So, are compression socks right for everyone on long flights? If not, who should avoid wearing them?
If you are not sure whether you should wear compression stockings during a flight, we recommend that you consult your doctor before purchasing or wearing a pair. Your doctor may tell you that wearing compression stockings is not a good idea for you, especially if you have insufficient blood supply to your arteries, some kind of nerve damage, or even diabetes. On the other hand, people with other medical conditions can benefit greatly from compression stockings, such as venous insufficiency, a history of blood clots, and conditions that make them more likely to develop deep vein thrombosis (DVT).
No two pairs of compression stockings are the same. Even if your doctor allows you to wear compression socks, be sure to discuss the different types of socks and compressions you can use. Some levels of compression require a prescription, while others are available over the counter and for people with different medical conditions or will have different needs.
If you've been approved by your doctor to wear compression stockings, here are some tips and tricks on how and when to put them on before your next long-haul flight.

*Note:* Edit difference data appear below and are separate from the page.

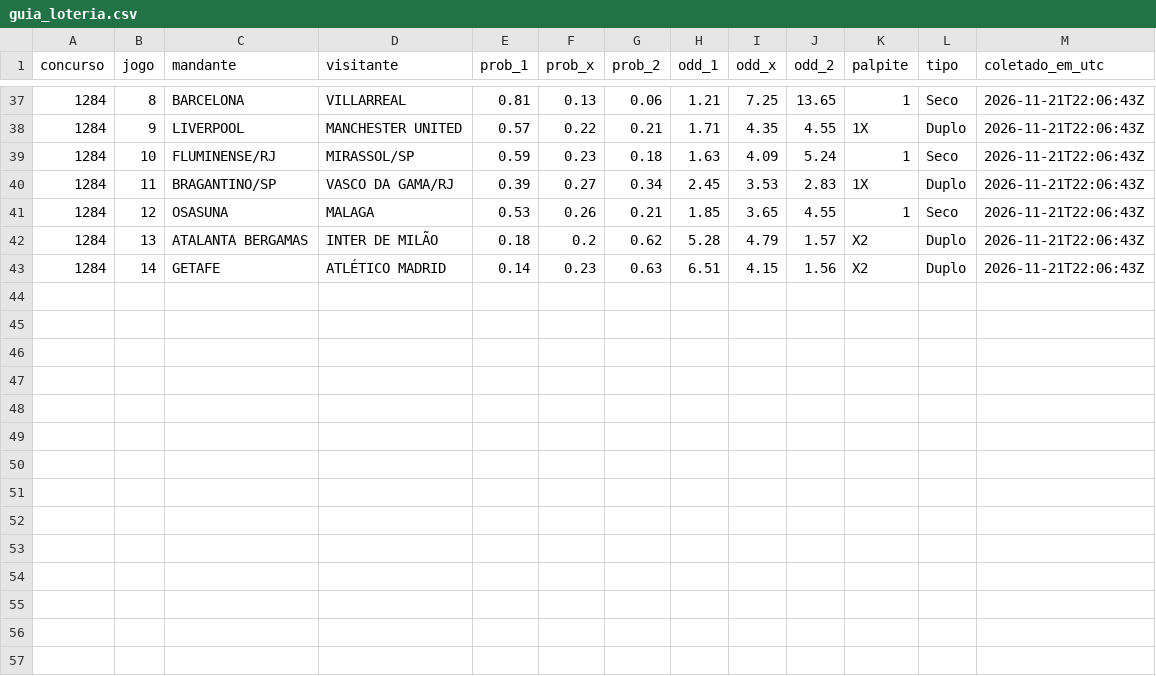
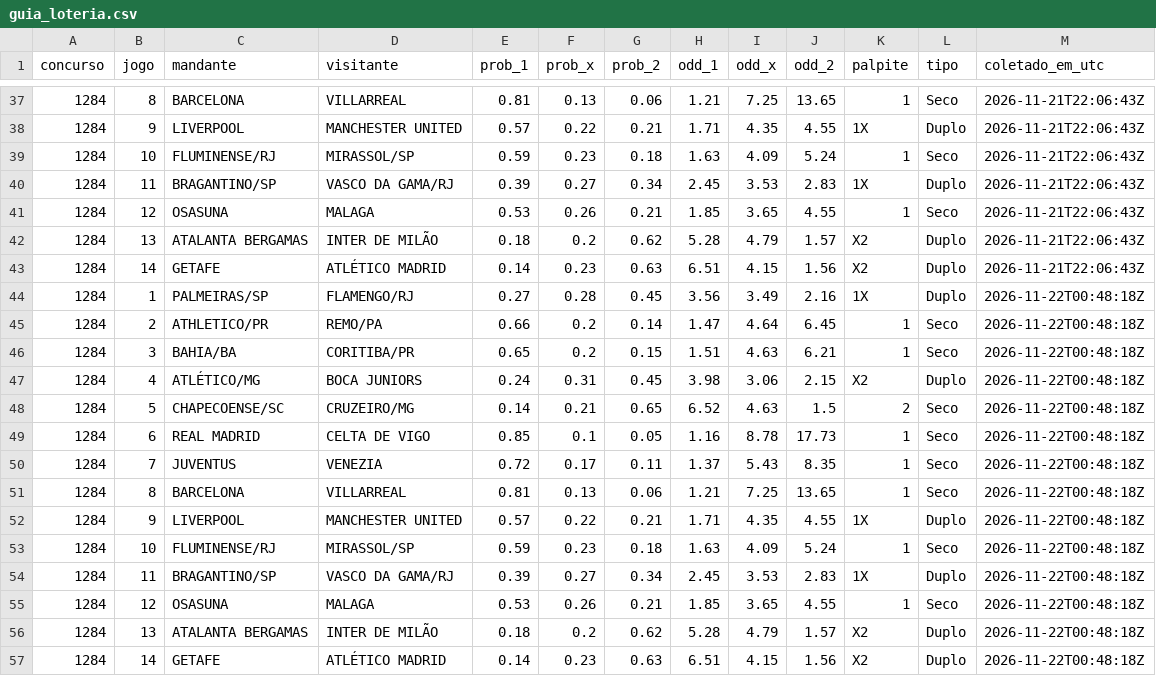
Before and after one commit to marinholuiz2015-tech/loteca-simulador, a CSV file: coleta/dados/guia_loteria.csv, drawn as a sheet; only a part is shown, gaps mark what is left out.

```diff
--- a/coleta/dados/guia_loteria.csv
+++ b/coleta/dados/guia_loteria.csv
@@ -43 +43,15 @@ concurso,jogo,mandante,visitante,prob_1,prob_x,prob_2,odd_1,odd_x,odd_2,palpite,
 1284,14,GETAFE,ATLÉTICO MADRID,0.14,0.23,0.63,6.51,4.15,1.56,X2,Duplo,2026-11-21T22:06:43Z
+1284,1,PALMEIRAS/SP,FLAMENGO/RJ,0.27,0.28,0.45,3.56,3.49,2.16,1X,Duplo,2026-11-22T00:48:18Z
+1284,2,ATHLETICO/PR,REMO/PA,0.66,0.2,0.14,1.47,4.64,6.45,1,Seco,2026-11-22T00:48:18Z
+1284,3,BAHIA/BA,CORITIBA/PR,0.65,0.2,0.15,1.51,4.63,6.21,1,Seco,2026-11-22T00:48:18Z
+1284,4,ATLÉTICO/MG,BOCA JUNIORS,0.24,0.31,0.45,3.98,3.06,2.15,X2,Duplo,2026-11-22T00:48:18Z
+1284,5,CHAPECOENSE/SC,CRUZEIRO/MG,0.14,0.21,0.65,6.52,4.63,1.5,2,Seco,2026-11-22T00:48:18Z
+1284,6,REAL MADRID,CELTA DE VIGO,0.85,0.1,0.05,1.16,8.78,17.73,1,Seco,2026-11-22T00:48:18Z
+1284,7,JUVENTUS,VENEZIA,0.72,0.17,0.11,1.37,5.43,8.35,1,Seco,2026-11-22T00:48:18Z
+1284,8,BARCELONA,VILLARREAL,0.81,0.13,0.06,1.21,7.25,13.65,1,Seco,2026-11-22T00:48:18Z
+1284,9,LIVERPOOL,MANCHESTER UNITED,0.57,0.22,0.21,1.71,4.35,4.55,1X,Duplo,2026-11-22T00:48:18Z
+1284,10,FLUMINENSE/RJ,MIRASSOL/SP,0.59,0.23,0.18,1.63,4.09,5.24,1,Seco,2026-11-22T00:48:18Z
+1284,11,BRAGANTINO/SP,VASCO DA GAMA/RJ,0.39,0.27,0.34,2.45,3.53,2.83,1X,Duplo,2026-11-22T00:48:18Z
+1284,12,OSASUNA,MALAGA,0.53,0.26,0.21,1.85,3.65,4.55,1,Seco,2026-11-22T00:48:18Z
+1284,13,ATALANTA BERGAMAS,INTER DE MILÃO,0.18,0.2,0.62,5.28,4.79,1.57,X2,Duplo,2026-11-22T00:48:18Z
+1284,14,GETAFE,ATLÉTICO MADRID,0.14,0.23,0.63,6.51,4.15,1.56,X2,Duplo,2026-11-22T00:48:18Z
```
Also changed, not shown: 2 other files.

Putting on compression stockings can be a little tricky, especially if you've never worn them before, so practice at home a few times before flying to make sure you know exactly what you need to do when the time comes. One of the easiest ways to put them on is to turn them inside out until only the toes are on the right side - then, with the toes inside, gently roll the rest of the sock up and over the foot, ankle and On the calf. If wearing socks hurts, you probably bought the wrong size, so take them off (if possible) instead of forcing yourself to wear them.
Wondering when you should put on compression socks before flying? Don't wait until you're on a plane to wear them. There's not much room to move around, and trying to put them on a plane can be awkward and disastrous if you're not used to wearing them. Most people are safe to wear compression socks for extended periods of time, so don't worry about wearing them for too long. While you can put them on even before you set off for the airport, we recommend waiting at the gate for boarding. That way, you'll still have plenty of room and time to get them right, but you're also less likely to experience some of the discomfort that compression stockings can cause if they're not worn properly.
When compression stockings are worn for too long or are the wrong size, some uncomfortable side effects can occur, including poor circulation in the legs, chafing, and bruising. We recommend limiting them to 16 hours, especially if this is your first time using them, but keep in mind that other factors can affect how your skin reacts to them, such as air drying and the discomfort involved in air travel. certainty.
Here are some other ways to prevent swelling on your next long-haul flight:
- Walk around the plane every hour.
- Bend your ankles from your seat every 30 minutes.
- Keep your feet elevated for as long as possible.
- Walk 30 minutes before takeoff.
- Wear loose clothing.
- Change positions in the seat, but try to avoid crossing your legs.
- Avoid drinking alcohol.